And, that “free income” comes nowhere else other than from state coffers. That is why corruption is a glorified enterprise for those in positions with the highest opportunities and chances to practice it with dignified ambivalence. Admittedly, a central ban governor alone has almost no powers to influence a country’s fiscal policy but my argument against Professor Ndulu is his defence of what weakens us all.
He kind of lives in an ivory tower knowing not that there are literally no exports to speak of, which is strange because BoT keeps the national account. A few years ago, it was predicted that China’s economy would surpass America’s by 2020 but the International Monetary Fund (IMF) has now brought forward that date to 2016. China has long since dethroned Japan as the world’s second largest economy.

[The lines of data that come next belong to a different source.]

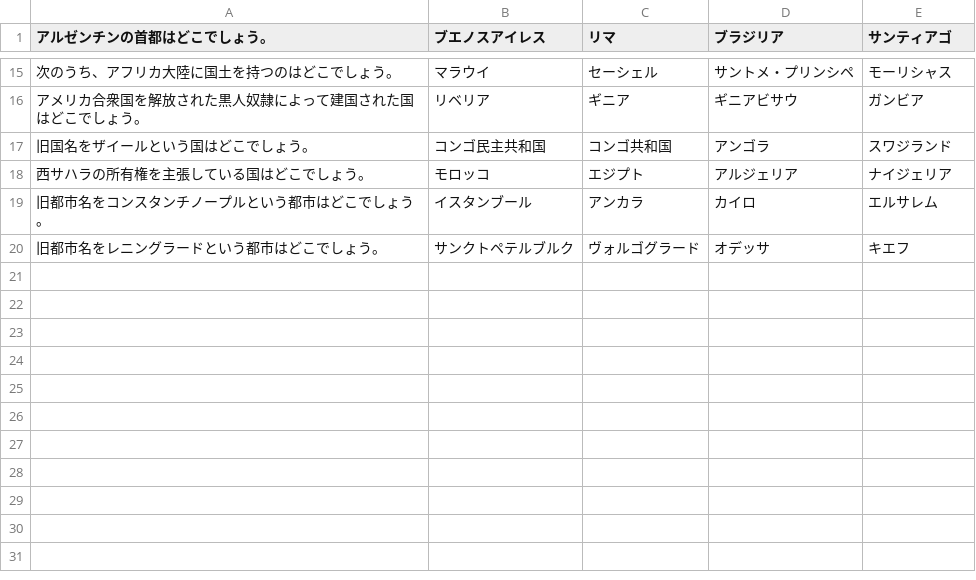
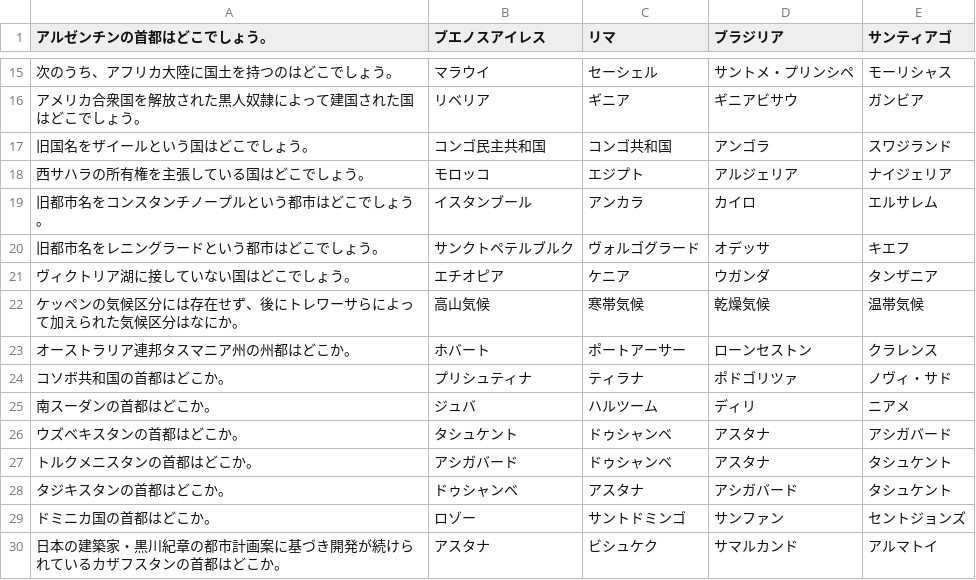
Before and after one commit to yamasho69/QuizCollege, a CSV file: app/src/main/assets/test.csv, drawn as a sheet; only a part is shown, gaps mark what is left out.

```diff
--- a/app/src/main/assets/test.csv
+++ b/app/src/main/assets/test.csv
@@ -20 +20,11 @@
 旧都市名をレニングラードという都市はどこでしょう。,サンクトペテルブルク,ヴォルゴグラード,オデッサ,キエフ
+ヴィクトリア湖に接していない国はどこでしょう。,エチオピア,ケニア,ウガンダ,タンザニア
+ケッペンの気候区分には存在せず、後にトレワーサらによって加えられた気候区分はなにか。,高山気候,寒帯気候,乾燥気候,温帯気候
+オーストラリア連邦タスマニア州の州都はどこか。,ホバート,ポートアーサー,ローンセストン,クラレンス
+コソボ共和国の首都はどこか。,プリシュティナ,ティラナ,ポドゴリツァ,ノヴィ・サド
+南スーダンの首都はどこか。,ジュバ,ハルツーム,ディリ,ニアメ
+ウズベキスタンの首都はどこか。,タシュケント,ドゥシャンベ,アスタナ,アシガバード
+トルクメニスタンの首都はどこか。,アシガバード,ドゥシャンベ,アスタナ,タシュケント
+タジキスタンの首都はどこか。,ドゥシャンベ,アスタナ,アシガバード,タシュケント
+ドミニカ国の首都はどこか。,ロゾー,サントドミンゴ,サンファン,セントジョンズ
+日本の建築家・黒川紀章の都市計画案に基づき開発が続けられているカザフスタンの首都はどこか。,アスタナ,ビシュケク,サマルカンド,アルマトイ
```
Also changed, not shown: 6 other files.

The US accounts for about 25 per cent of the global economy while number two China is only six per cent. It means China is still just a quarter of the American economy but in the next four short years, China will account for more than 25 per cent of the created new global wealth!
Will America’s share of global wealth then be only six per cent because it will obviously be the next number two economy? If such is the possible scenario then we can only imagine where Tanzania’s position will be. Unfortunately, for Tanzania, a country that its founder Mwalimu Julius Nyerere wanted to run while others walked, that means even deeper poverty, especially if we continue to entertain useless theories on the advantages of a weaker currency.